Within the listing below, locate all lines containing the word "chart". Copy each one.

* * * * * * * * *

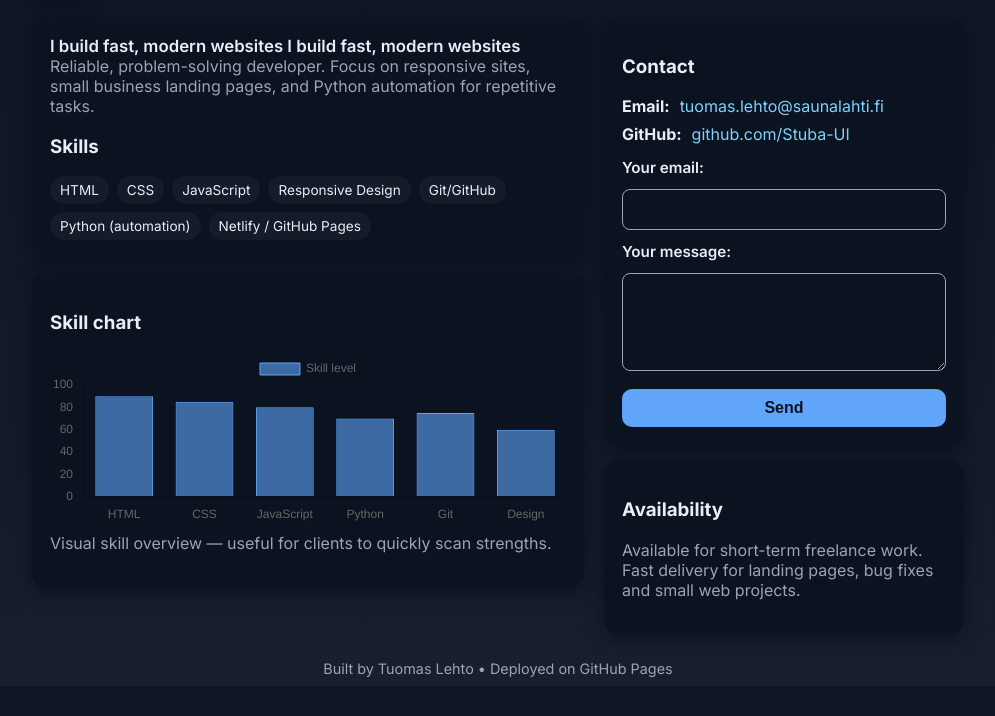
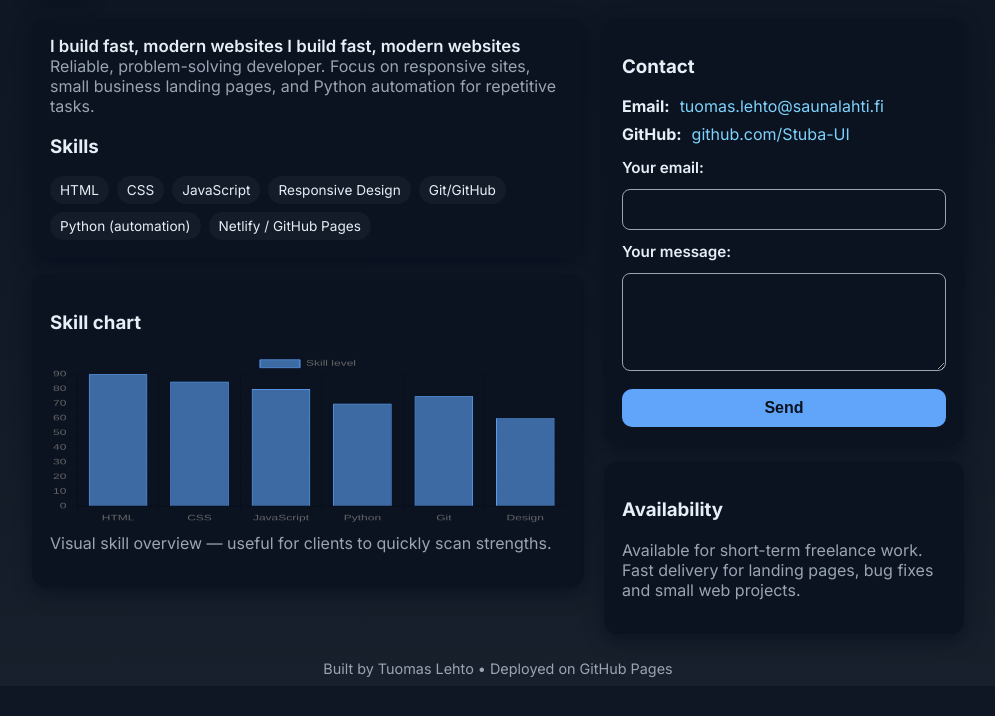
Before and after one commit to Stuba-UI/Webdev-portfolio, a plain HTML site: page index.html in a window 1280 px wide. Shown: the part 114-830 px from the top of the page, without its empty margins (142-1137 px from the left). Drawn offline with nearby package versions, Linux system fonts and the light colour scheme.

Commit message:
Some update

```diff
--- a/StyleSheet1.css
+++ b/StyleSheet1.css
@@ -240,9 +240,12 @@ main {
 }
 
 .skill-chart {
-    height: 200px;
+    width: 100% !important;
     max-width: 100%;
+    height: auto !important;
+    aspect-ratio: 3 / 1; /* adjust ratio as needed */
 }
+
 
 /* 🌐 CONTACT FORM */
 .contact-form {
--- a/index.html
+++ b/index.html
@@ -65,7 +65,7 @@
 
                     <div class="card chart-panel reveal" data-delay="200" style="margin-top:16px">
                         <h3 data-en="Skill chart" data-fi="Taitokaavio">Skill chart</h3>
-                        <canvas id="skillChart" class="skill-chart" width="600" height="200"></canvas>
+                        <canvas id="skillChart" class="skill-chart"></canvas>
                         <p class="muted" style="margin-top:8px"
                            data-en="Visual skill overview — useful for clients to quickly scan strengths."
                            data-fi="Visuaalinen taitojen yhteenveto — hyödyllinen asiakkaille nopeaan arvioon.">
```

* * * * * * * * *

### [Your solution]
 .skill-chart {
                     <div class="card chart-panel reveal" data-delay="200" style="margin-top:16px">
                         <h3 data-en="Skill chart" data-fi="Taitokaavio">Skill chart</h3>
-                        <canvas id="skillChart" class="skill-chart" width="600" height="200"></canvas>
+                        <canvas id="skillChart" class="skill-chart"></canvas>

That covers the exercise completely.